Revision comparison data
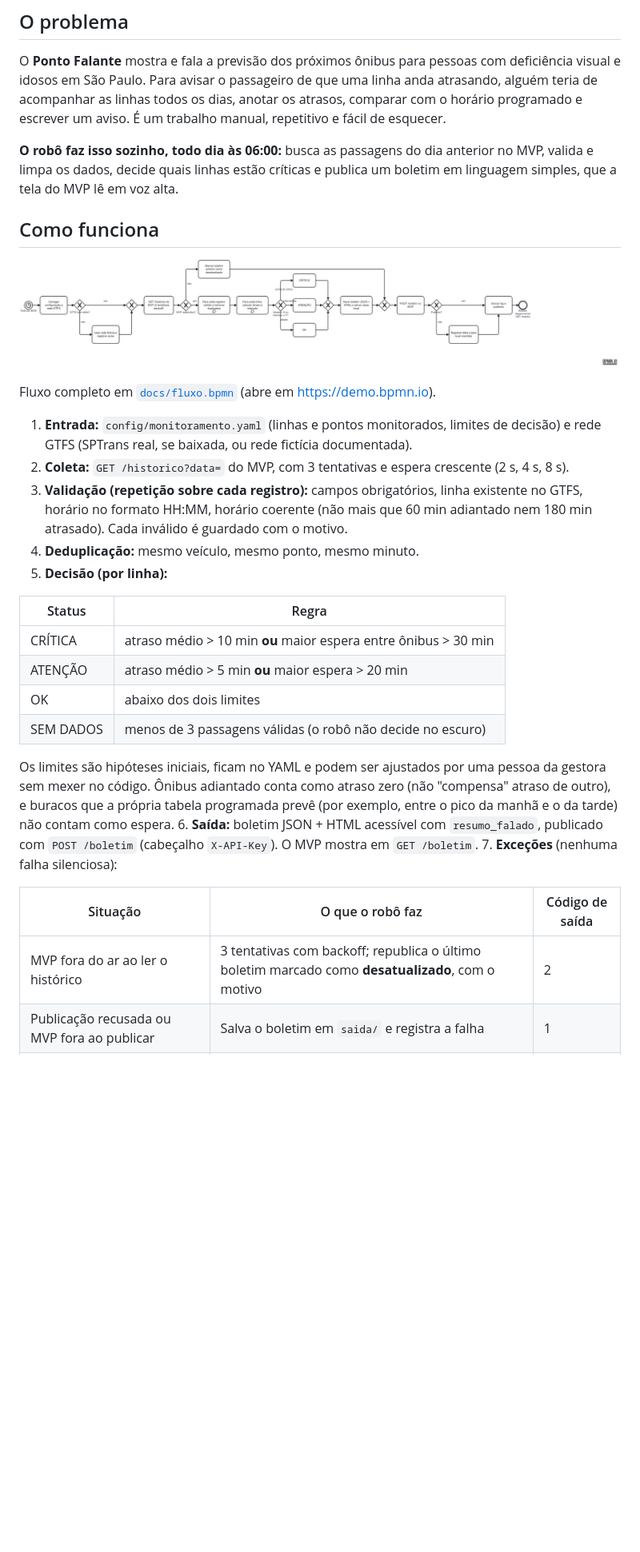
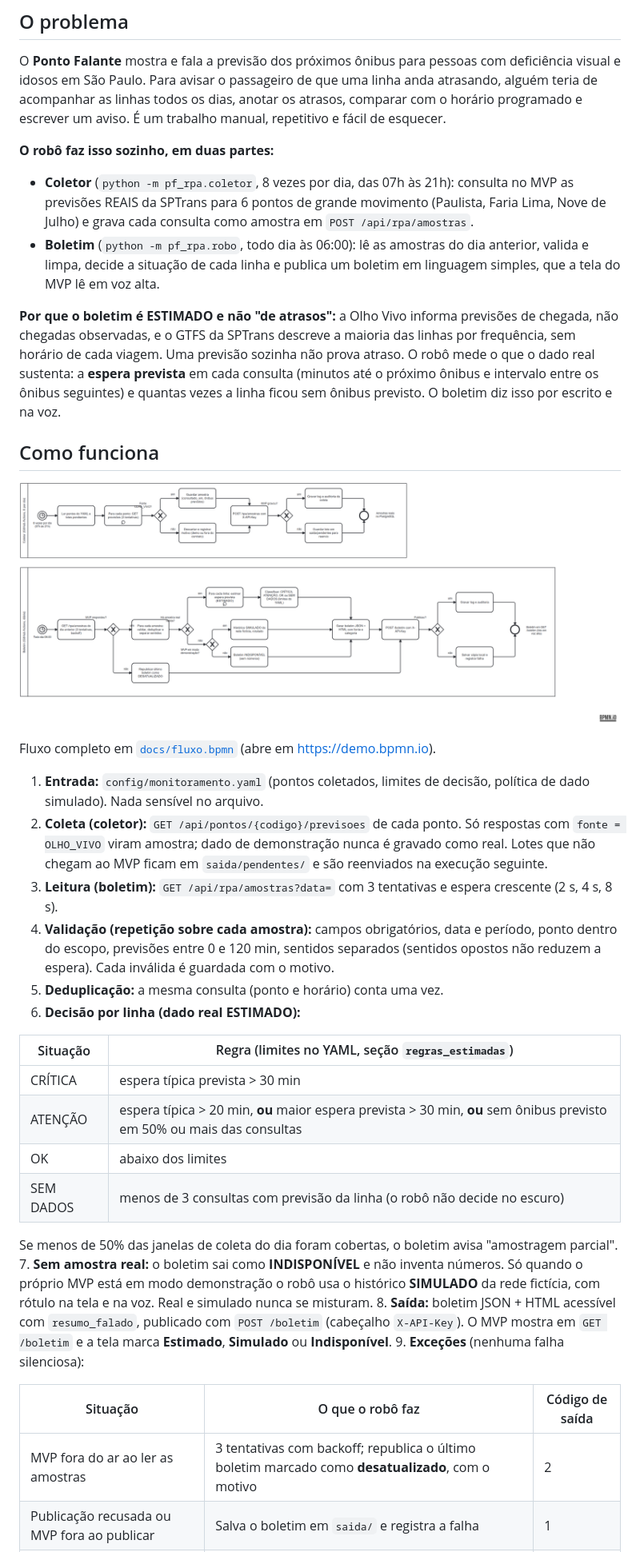
Before and after one commit to pedrobicas/ponto-falante, a Markdown page: rpa/README.md, the part around one of its changes. Shown at 80% size. GitHub-like rendering; pictures changed too: rpa/docs/fluxo.png; blank space fills up the shorter version.

Commit message:
Endereço da GenAI registrável pelo túnel gratuito do PC, scripts do túnel rápido e documentação do RPA com coleta real e novo BPMN

```diff
--- a/rpa/README.md
+++ b/rpa/README.md
@@ -17,7 +17,12 @@ Atividade: *Do Processo Manual à Automação Inteligente* · Professores: Bruno
 
 O **Ponto Falante** mostra e fala a previsão dos próximos ônibus para pessoas com deficiência visual e idosos em São Paulo. Para avisar o passageiro de que uma linha anda atrasando, alguém teria de acompanhar as linhas todos os dias, anotar os atrasos, comparar com o horário programado e escrever um aviso. É um trabalho manual, repetitivo e fácil de esquecer.
 
-**O robô faz isso sozinho, todo dia às 06:00:** busca as passagens do dia anterior no MVP, valida e limpa os dados, decide quais linhas estão críticas e publica um boletim em linguagem simples, que a tela do MVP lê em voz alta.
+**O robô faz isso sozinho, em duas partes:**
+
+- **Coletor** (`python -m pf_rpa.coletor`, 8 vezes por dia, das 07h às 21h): consulta no MVP as previsões REAIS da SPTrans para 6 pontos de grande movimento (Paulista, Faria Lima, Nove de Julho) e grava cada consulta como amostra em `POST /api/rpa/amostras`.
+- **Boletim** (`python -m pf_rpa.robo`, todo dia às 06:00): lê as amostras do dia anterior, valida e limpa, decide a situação de cada linha e publica um boletim em linguagem simples, que a tela do MVP lê em voz alta.
+
+**Por que o boletim é ESTIMADO e não "de atrasos":** a Olho Vivo informa previsões de chegada, não chegadas observadas, e o GTFS da SPTrans descreve a maioria das linhas por frequência, sem horário de cada viagem. Uma previsão sozinha não prova atraso. O robô mede o que o dado real sustenta: a **espera prevista** em cada consulta (minutos até o próximo ônibus e intervalo entre os ônibus seguintes) e quantas vezes a linha ficou sem ônibus previsto. O boletim diz isso por escrito e na voz.
 
 ## Como funciona
 
@@ -25,24 +30,26 @@ O **Ponto Falante** mostra e fala a previsão dos próximos ônibus para pessoas
 
 Fluxo completo em [`docs/fluxo.bpmn`](docs/fluxo.bpmn) (abre em https://demo.bpmn.io).
 
-1. **Entrada:** `config/monitoramento.yaml` (linhas e pontos monitorados, limites de decisão) e rede GTFS (SPTrans real, se baixada, ou rede fictícia documentada).
-2. **Coleta:** `GET /historico?data=` do MVP, com 3 tentativas e espera crescente (2 s, 4 s, 8 s).
-3. **Validação (repetição sobre cada registro):** campos obrigatórios, linha existente no GTFS, horário no formato HH:MM, horário coerente (não mais que 60 min adiantado nem 180 min atrasado). Cada inválido é guardado com o motivo.
-4. **Deduplicação:** mesmo veículo, mesmo ponto, mesmo minuto.
-5. **Decisão (por linha):**
+1. **Entrada:** `config/monitoramento.yaml` (pontos coletados, limites de decisão, política de dado simulado). Nada sensível no arquivo.
+2. **Coleta (coletor):** `GET /api/pontos/{codigo}/previsoes` de cada ponto. Só respostas com `fonte = OLHO_VIVO` viram amostra; dado de demonstração nunca é gravado como real. Lotes que não chegam ao MVP ficam em `saida/pendentes/` e são reenviados na execução seguinte.
+3. **Leitura (boletim):** `GET /api/rpa/amostras?data=` com 3 tentativas e espera crescente (2 s, 4 s, 8 s).
+4. **Validação (repetição sobre cada amostra):** campos obrigatórios, data e período, ponto dentro do escopo, previsões entre 0 e 120 min, sentidos separados (sentidos opostos não reduzem a espera). Cada inválida é guardada com o motivo.
+5. **Deduplicação:** a mesma consulta (ponto e horário) conta uma vez.
+6. **Decisão por linha (dado real ESTIMADO):**
 
-| Status | Regra |
+| Situação | Regra (limites no YAML, seção `regras_estimadas`) |
 |---|---|
-| CRÍTICA | atraso médio > 10 min **ou** maior espera entre ônibus > 30 min |
-| ATENÇÃO | atraso médio > 5 min **ou** maior espera > 20 min |
-| OK | abaixo dos dois limites |
-| SEM DADOS | menos de 3 passagens válidas (o robô não decide no escuro) |
+| CRÍTICA | espera típica prevista > 30 min |
+| ATENÇÃO | espera típica > 20 min, **ou** maior espera prevista > 30 min, **ou** sem ônibus previsto em 50% ou mais das consultas |
+| OK | abaixo dos limites |
+| SEM DADOS | menos de 3 consultas com previsão da linha (o robô não decide no escuro) |
 
-   Os limites são hipóteses iniciais, ficam no YAML e podem ser ajustados por uma pessoa da gestora sem mexer no código. Ônibus adiantado conta como atraso zero (não "compensa" atraso de outro), e buracos que a própria tabela programada prevê (por exemplo, entre o pico da manhã e o da tarde) não contam como espera.
-6. **Saída:** boletim JSON + HTML acessível com `resumo_falado`, publicado com `POST /boletim` (cabeçalho `X-API-Key`). O MVP mostra em `GET /boletim`.
-7. **Exceções** (nenhuma falha silenciosa):
+   Se menos de 50% das janelas de coleta do dia foram cobertas, o boletim avisa "amostragem parcial".
+7. **Sem amostra real:** o boletim sai como **INDISPONÍVEL** e não inventa números. Só quando o próprio MVP está em modo demonstração o robô usa o histórico **SIMULADO** da rede fictícia, com rótulo na tela e na voz. Real e simulado nunca se misturam.
+8. **Saída:** boletim JSON + HTML acessível com `resumo_falado`, publicado com `POST /boletim` (cabeçalho `X-API-Key`). O MVP mostra em `GET /boletim` e a tela marca **Estimado**, **Simulado** ou **Indisponível**.
+9. **Exceções** (nenhuma falha silenciosa):
 
 | Situação | O que o robô faz | Código de saída |
 |---|---|---|
-| MVP fora do ar ao ler o histórico | 3 tentativas com backoff; republica o último boletim marcado como **desatualizado**, com o motivo | 2 |
+| MVP fora do ar ao ler as amostras | 3 tentativas com backoff; republica o último boletim marcado como **desatualizado**, com o motivo | 2 |
 | Publicação recusada ou MVP fora ao publicar | Salva o boletim em `saida/` e registra a falha | 1 |
```
Also changed, not shown: other parts of rpa/README.md (+28 -13 lines), 16 other files.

Work required:
Go through the lines above. Select every one that has the string "python".

Answer section:
+- **Coletor** (`python -m pf_rpa.coletor`, 8 vezes por dia, das 07h às 21h): consulta no MVP as previsões REAIS da SPTrans para 6 pontos de grande movimento (Paulista, Faria Lima, Nove de Julho) e grava cada consulta como amostra em `POST /api/rpa/amostras`.
+- **Boletim** (`python -m pf_rpa.robo`, todo dia às 06:00): lê as amostras do dia anterior, valida e limpa, decide a situação de cada linha e publica um boletim em linguagem simples, que a tela do MVP lê em voz alta.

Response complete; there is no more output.